=== Section Start ===

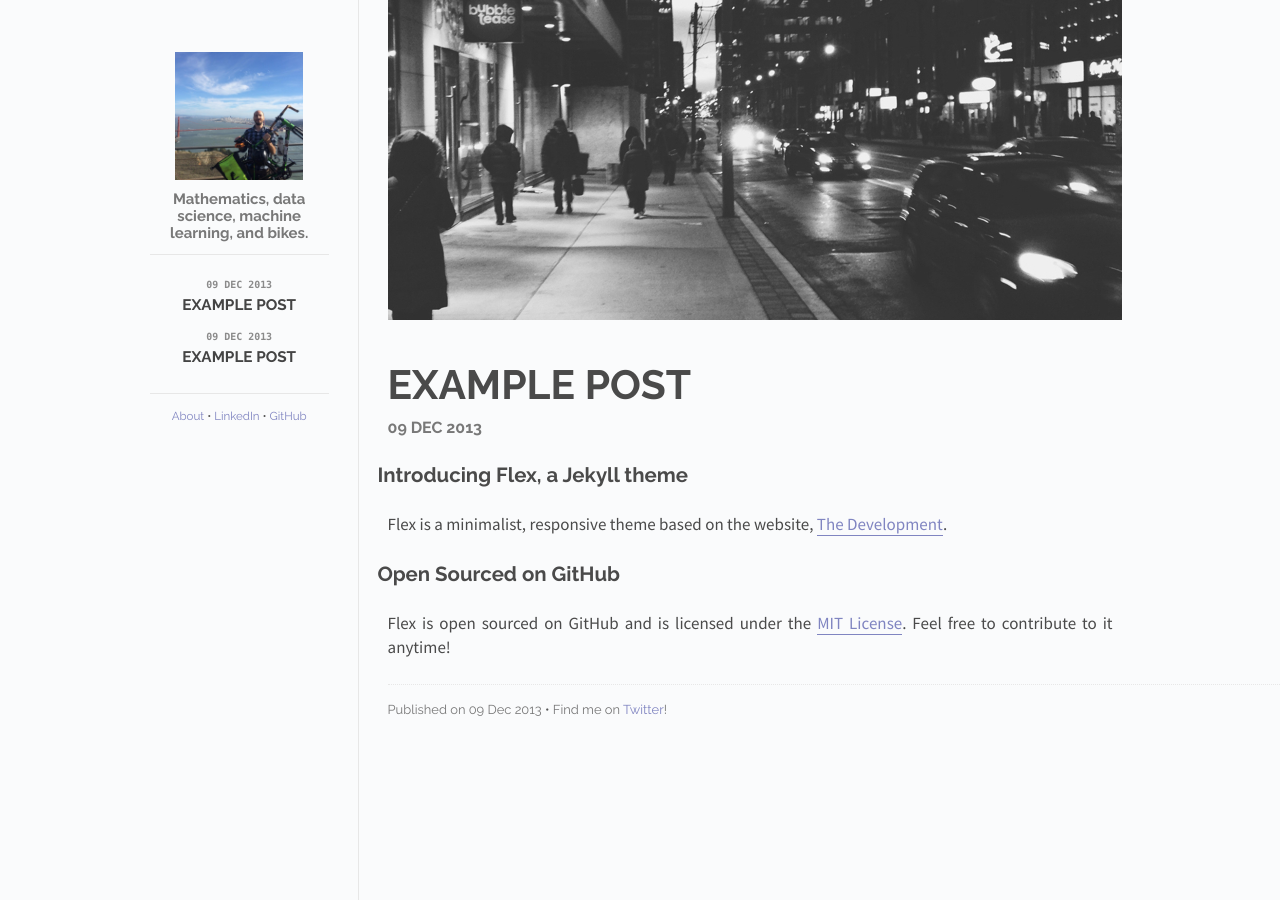
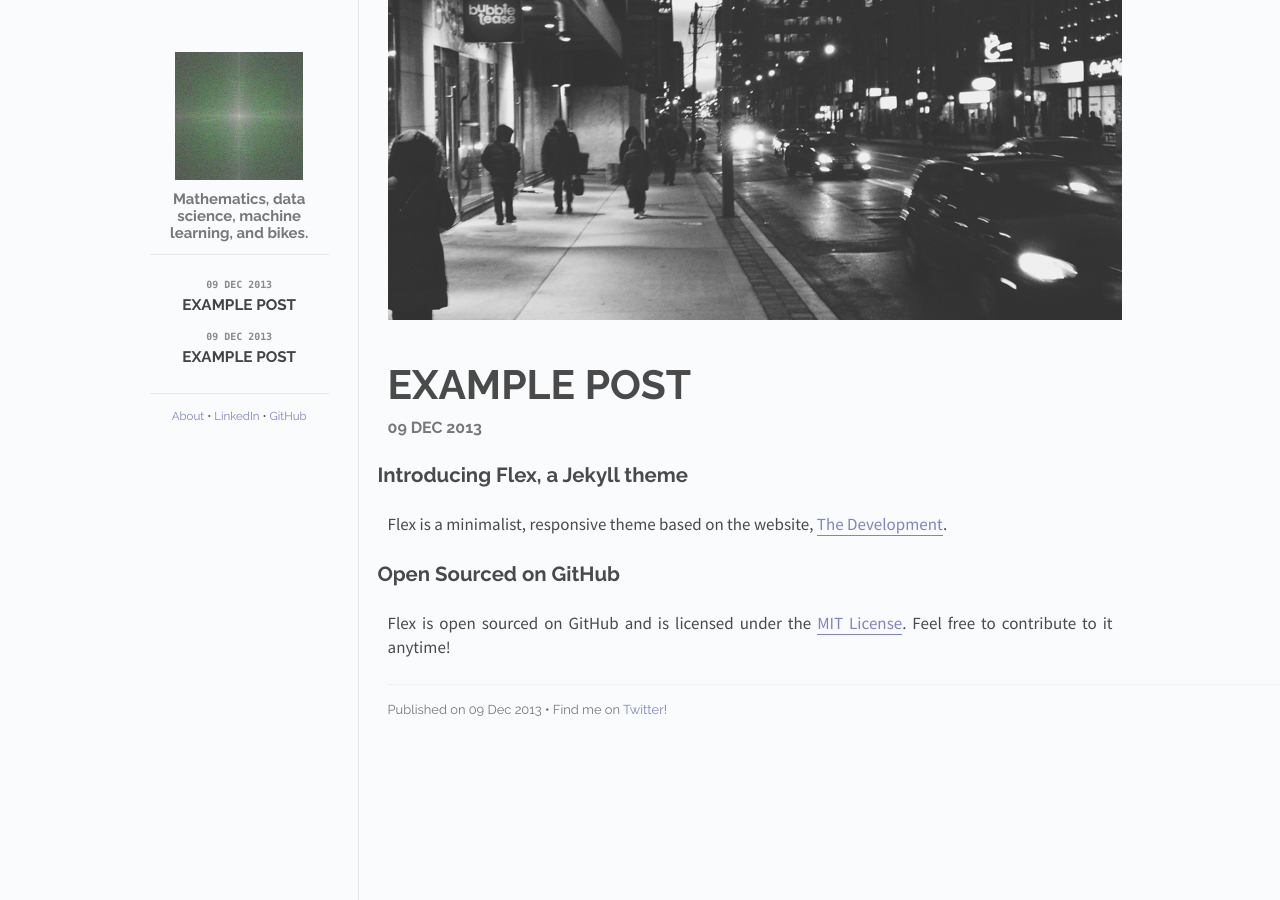
Before and after one commit to pollardJ/pollardJ.github.io, a Jekyll site: the page built from index.html, in a window 1280 px wide. Built offline with Jekyll 4.4.1, drawn with Linux system fonts in a browser that asks for light colours.

Commit message:
overall commit update

```diff
--- a/_layouts/default.html
+++ b/_layouts/default.html
@@ -23,7 +23,7 @@
     <div class="site">
       <div class="sidebar" id="sidebar">
         <div class="header">
-          <h1 class="title"><a href="/"><img id="logo" src="/images/li_photo1.jpg"></a></h1>
+          <h1 class="title"><a href="/"><img id="logo" src="/images/ft_kpop.png"></a></h1>
           <span class="tagline">Mathematics, data science, machine learning, and bikes.</span>
         </div>
         <div class="posts">
```
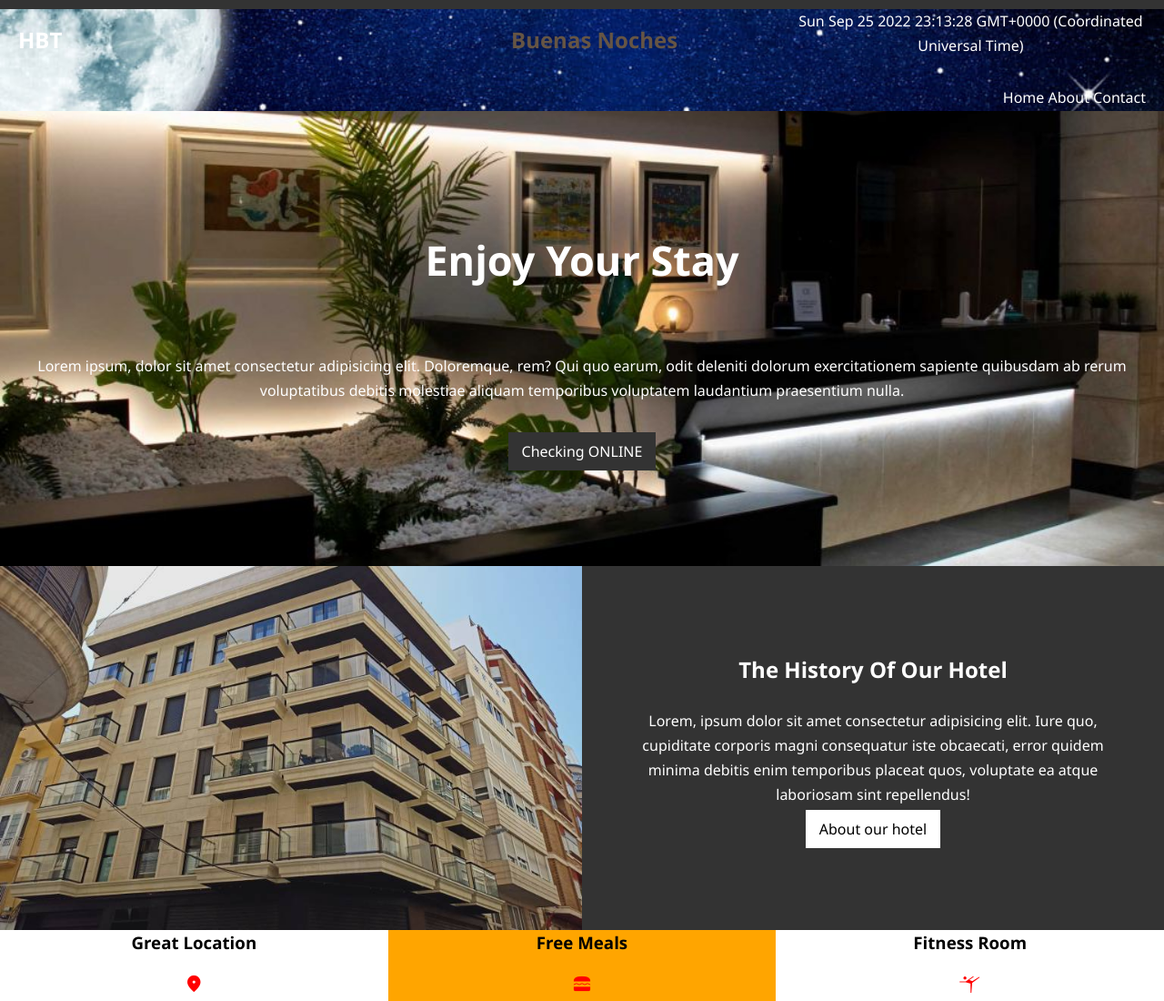
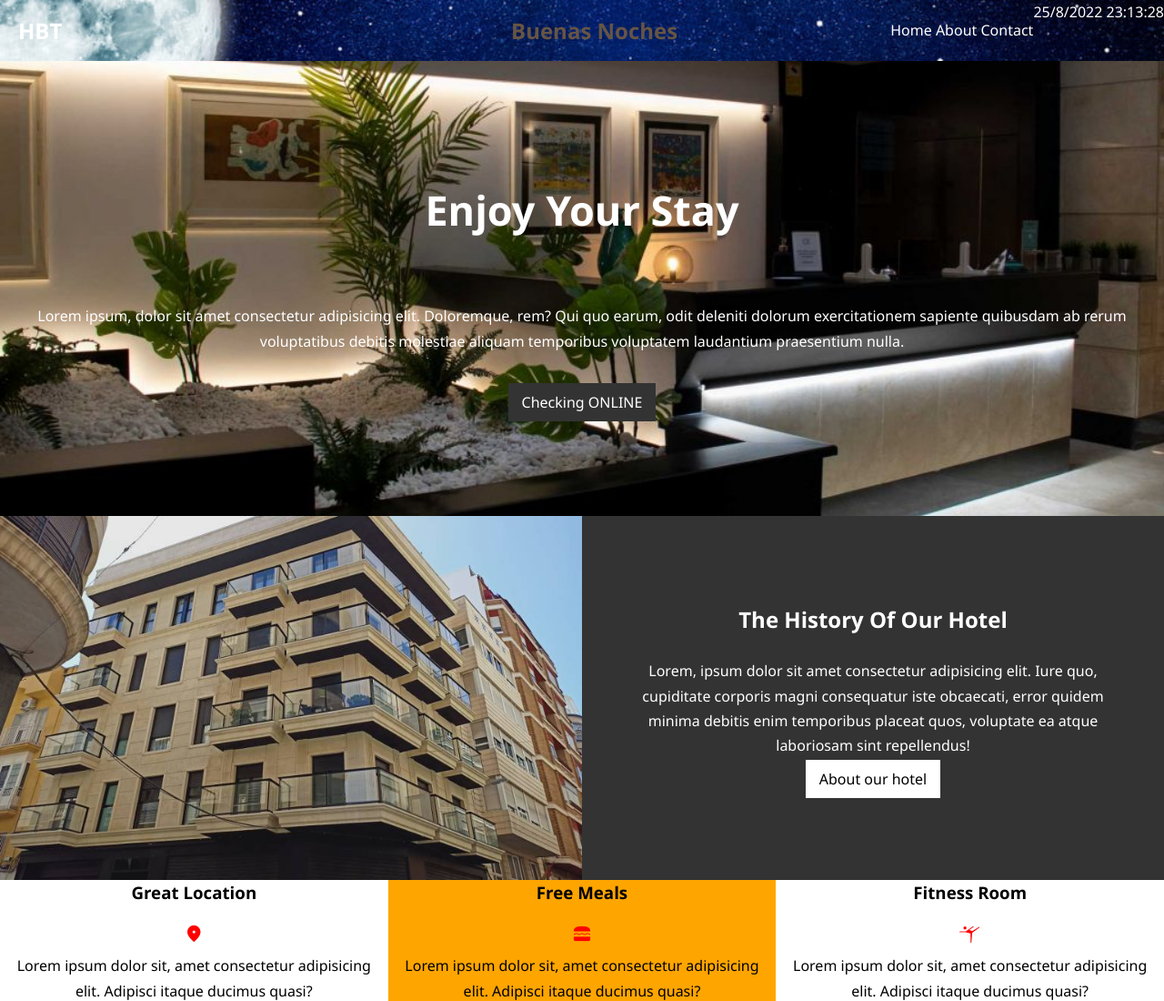
Before and after one commit to Clocon/Proyecto_Hotel_Vite_Axios, a website built with Vite: page index.html in a window 1280 px wide. Shown: the top 1100 px of the page at 91% size. Built offline with nearby package versions, Linux system fonts and the light colour scheme; no server answers.

Commit message:
ajustes en HTML y ajustado mensaje de fecha y hora

```diff
--- a/css/style.css
+++ b/css/style.css
@@ -99,7 +99,6 @@ h1{
   text-align: center;
 }
 
-
 .saludo{
   padding: 20px 20px 0 20px;
   width: 33%;
--- a/index.html
+++ b/index.html
@@ -13,7 +13,7 @@
   <header id="cabecero">
     <h1 class="fl logo">HBT</h1>
     <h2 id="saludo" class="saludo fl"></h2>
-    <p id="fechaHora"></p>
+    <div id="fechaHora" class="fr"></div>
     <nav class="navbar">
       <ul class="fr">
         <li><a href="#">Home</a></li>
--- a/js/main.js
+++ b/js/main.js
@@ -22,8 +22,9 @@ GET("https://practica-eoi.alexdw.com/contents")
 
 
 const saludo =()=>{
-  const fechaHora=new Date()
-  const hora=new Date().getHours()
+  const date =new Date()
+  const hora=date.getHours()
+  const fechaHora=date.getDate()+ "/" +date.getMonth()+"/"+date.getFullYear()+ " " +hora+":"+date.getMinutes()+":"+date.getSeconds()
   const cabeceroImg =document.getElementById("cabecero")
   const buenosX =document.querySelector("#saludo")
   const saludoColor =document.getElementById("saludo")
```
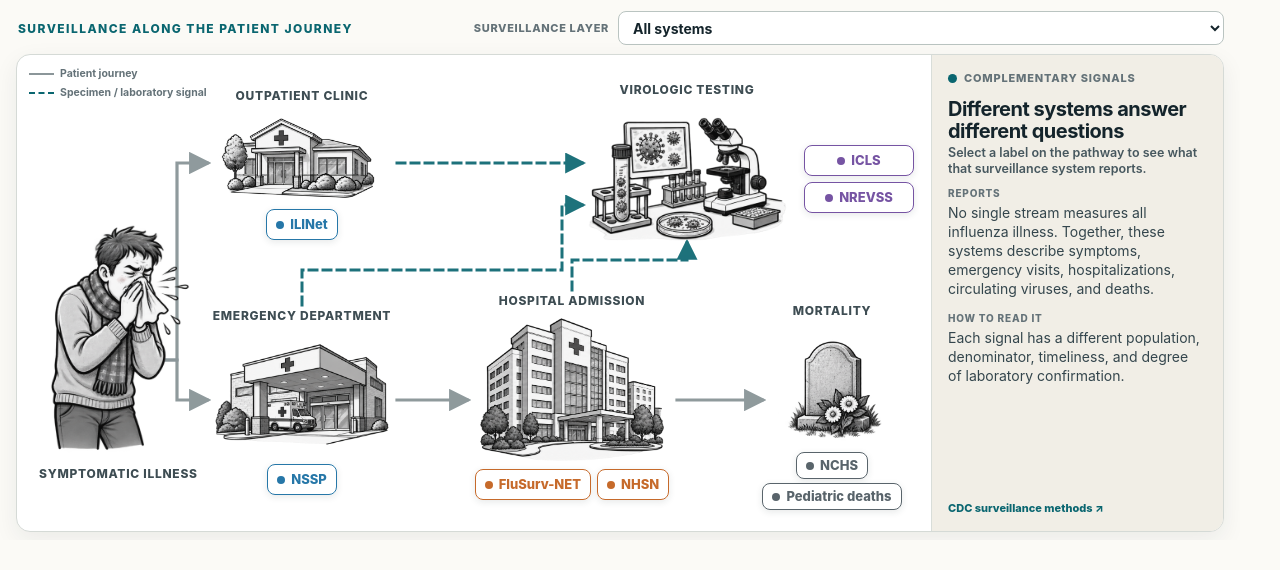
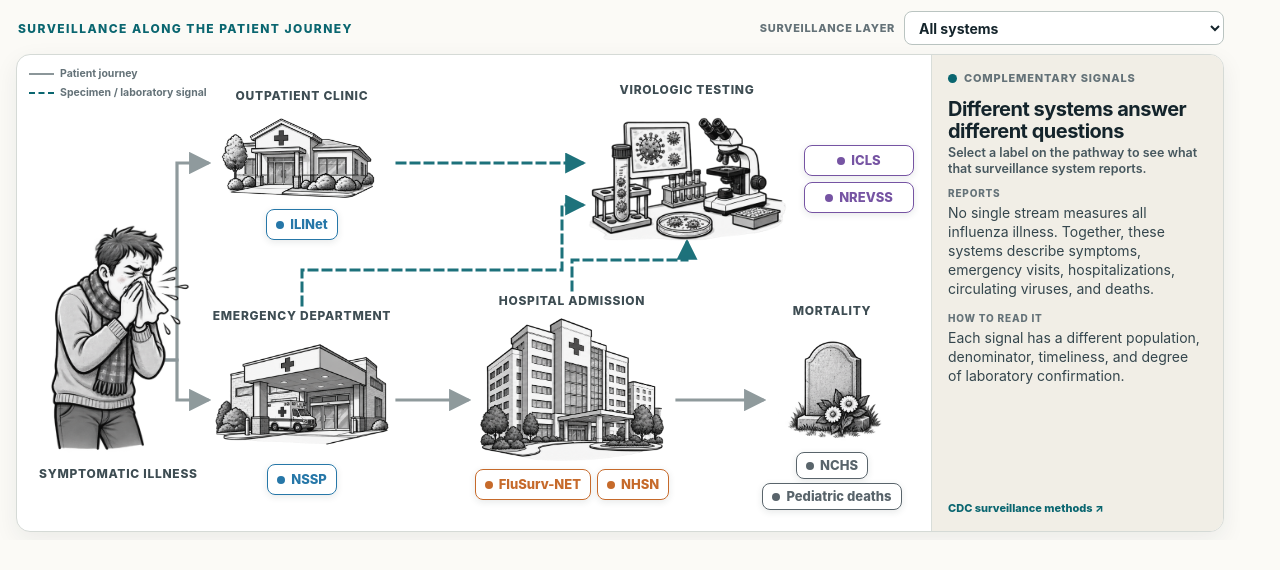
Before and after one commit to ausmeyer/ut-grand-rounds-visuals, a plain HTML site: page docs/slide-04.html in a window 1280 px wide. Drawn offline with Linux system fonts and the light colour scheme.

Commit message:
Reduce slide 4 filter width

```diff
--- a/docs/slide-04.html
+++ b/docs/slide-04.html
@@ -74,7 +74,7 @@
     }
 
     select {
-      width: 606px;
+      width: 320px;
       height: 34px;
       border: 1px solid #bac4c1;
       border-radius: 8px;
```
Also changed, not shown: src/slide-04.template.html (+1 -1 lines).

=== Section End ===

:: Aim of the task ::
This task calls for an exact copy of the data above, without pictures.

:: Final answer ::
Before and after one commit to pollardJ/pollardJ.github.io, a Jekyll site: the page built from index.html, in a window 1280 px wide. Built offline with Jekyll 4.4.1, drawn with Linux system fonts in a browser that asks for light colours.

Commit message:
overall commit update

```diff
--- a/_layouts/default.html
+++ b/_layouts/default.html
@@ -23,7 +23,7 @@
     <div class="site">
       <div class="sidebar" id="sidebar">
         <div class="header">
-          <h1 class="title"><a href="/"><img id="logo" src="/images/li_photo1.jpg"></a></h1>
+          <h1 class="title"><a href="/"><img id="logo" src="/images/ft_kpop.png"></a></h1>
           <span class="tagline">Mathematics, data science, machine learning, and bikes.</span>
         </div>
         <div class="posts">
```
Before and after one commit to Clocon/Proyecto_Hotel_Vite_Axios, a website built with Vite: page index.html in a window 1280 px wide. Shown: the top 1100 px of the page at 91% size. Built offline with nearby package versions, Linux system fonts and the light colour scheme; no server answers.

Commit message:
ajustes en HTML y ajustado mensaje de fecha y hora

```diff
--- a/css/style.css
+++ b/css/style.css
@@ -99,7 +99,6 @@ h1{
   text-align: center;
 }
 
-
 .saludo{
   padding: 20px 20px 0 20px;
   width: 33%;
--- a/index.html
+++ b/index.html
@@ -13,7 +13,7 @@
   <header id="cabecero">
     <h1 class="fl logo">HBT</h1>
     <h2 id="saludo" class="saludo fl"></h2>
-    <p id="fechaHora"></p>
+    <div id="fechaHora" class="fr"></div>
     <nav class="navbar">
       <ul class="fr">
         <li><a href="#">Home</a></li>
--- a/js/main.js
+++ b/js/main.js
@@ -22,8 +22,9 @@ GET("https://practica-eoi.alexdw.com/contents")
 
 
 const saludo =()=>{
-  const fechaHora=new Date()
-  const hora=new Date().getHours()
+  const date =new Date()
+  const hora=date.getHours()
+  const fechaHora=date.getDate()+ "/" +date.getMonth()+"/"+date.getFullYear()+ " " +hora+":"+date.getMinutes()+":"+date.getSeconds()
   const cabeceroImg =document.getElementById("cabecero")
   const buenosX =document.querySelector("#saludo")
   const saludoColor =document.getElementById("saludo")
```
Before and after one commit to ausmeyer/ut-grand-rounds-visuals, a plain HTML site: page docs/slide-04.html in a window 1280 px wide. Drawn offline with Linux system fonts and the light colour scheme.

Commit message:
Reduce slide 4 filter width

```diff
--- a/docs/slide-04.html
+++ b/docs/slide-04.html
@@ -74,7 +74,7 @@
     }
 
     select {
-      width: 606px;
+      width: 320px;
       height: 34px;
       border: 1px solid #bac4c1;
       border-radius: 8px;
```
Also changed, not shown: src/slide-04.template.html (+1 -1 lines).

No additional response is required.